Yes, history is always watching the White House. But given the disruption Trump caused by being elected, and his inability to let a week go by without distraction and controversy, it seems likely that this administration will get the treatment more than most — that, like the Nixon administration, which practically created its own cottage industry in publishing, it will be dissected by historians, journalists, and writers for decades to come.
There will be heroes and villains in those stories. And surely, lots of people working for President Trump have already decided that they don't want to be seen as the villains. So how can they prevent it?
The way this typically works is two-fold: First, smart officials cultivate journalists assiduously and "leak" their off-the-record assessments to get real-time observations into the public debate. Meanwhile, everybody keeps a diary of sorts so they can write a tell-all memoir after leaving office, where they can portray themselves as frankly — and heroically — providing advice the president didn't want to hear.
The leaking is clearly happening, and the diary-keeping almost certainly is too. But Cohn and Tillerson are taking things much further — and I suspect it's because they know that the president is so plainly and extremely wrong about so much.
"The wrong side of history" is a terrible cliché, meant to short-circuit debates before they get started. Whenever you hear somebody use the phrase, it almost always means they'd rather avoid arguing a subject on its merits. Except that history has pretty much already pronounced its judgments on Nazis, Confederates, and white supremacists, and the verdict is not that they are "very fine people." Same thing for murderous despots of the type that President Trump goes out of his way to avoid criticizing. In both cases, the wrong side of history is also, emphatically, the wrong side of now.
That doesn't mean all the debates and struggles surrounding race and governance are settled once and for all, nor does it mean we can't — as a society — backtrack. It does mean, however, that in the broad sweep of things, well, you might not want your reputation and legacy tied to President Trump.
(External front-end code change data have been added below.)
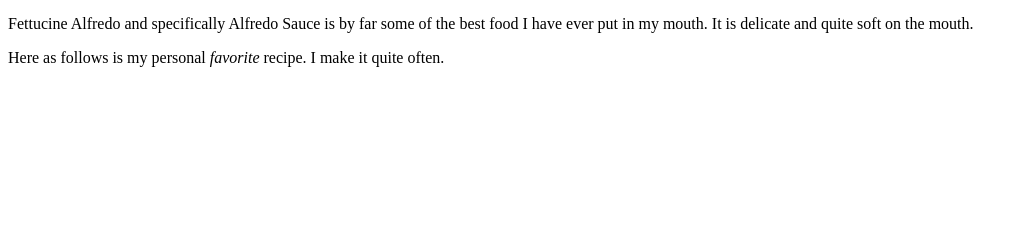
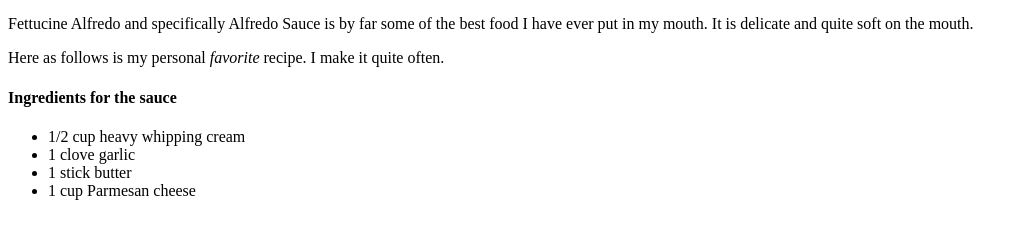
Before and after one commit to OptimumMeans/odin-recipes, a plain HTML site: page recipes/alfredo_sauce.html in a window 1280 px wide. Shown: the part 378-612 px from the top of the page, without its empty margins (0-1028 px from the left). Drawn offline with Linux system fonts and the light colour scheme.

Commit message:
Added <h4> and an unordered (<ul) tag to list (<li>)  ingredients on alfredo_sauce.html.

```diff
--- a/recipes/alfredo_sauce.html
+++ b/recipes/alfredo_sauce.html
@@ -17,5 +17,13 @@
         food I have ever put in my mouth. It is delicate and quite soft on the mouth.
     </p>
     <p>Here as follows is my personal <em>favorite</em> recipe. I make it quite often.</p>
+
+    <h4>Ingredients for the sauce</h4>
+    <ul>
+        <li>1/2 cup heavy whipping cream</li>
+        <li>1 clove garlic</li>
+        <li>1 stick butter</li>
+        <li>1 cup Parmesan cheese</li>
+    </ul>
 </body>
 </html>
```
Remember, Cohn and Tillerson were proud, accomplished men before they went to work for Trump. They probably envisioned enhancing legacies the usual way — by endowing universities, funding the arts, contributing to charity, and having their names put on buildings. Now? It's all too easy to envision angry undergrads of 2040 demanding those names be removed, if they ever get there at all.
The people who work for Trump have already cast their lot with him for various reasons: to push their own agendas, for prestige, or simply to serve their country. So the best they can hope for now is to do a little salvage work, and hope the books that are written have a little bit of nuance to them.
Will it be enough? History tends to be kindest to outsiders who boldly speak "truth" to power. Think about the heroes of Watergate — journalists like Bob Woodward and Carl Bernstein, senators like Howard Baker. Insiders like Mark Felt, the FBI official who served as the "Deep Throat" source to Woodward and Bernstein, tend to be viewed a bit skeptically, but more charitably than the insiders who don't leak.
But perhaps to be viewed skeptically is a win over flat-out villainy. When it comes time to start influencing the story that history will tell, there's no time like the present.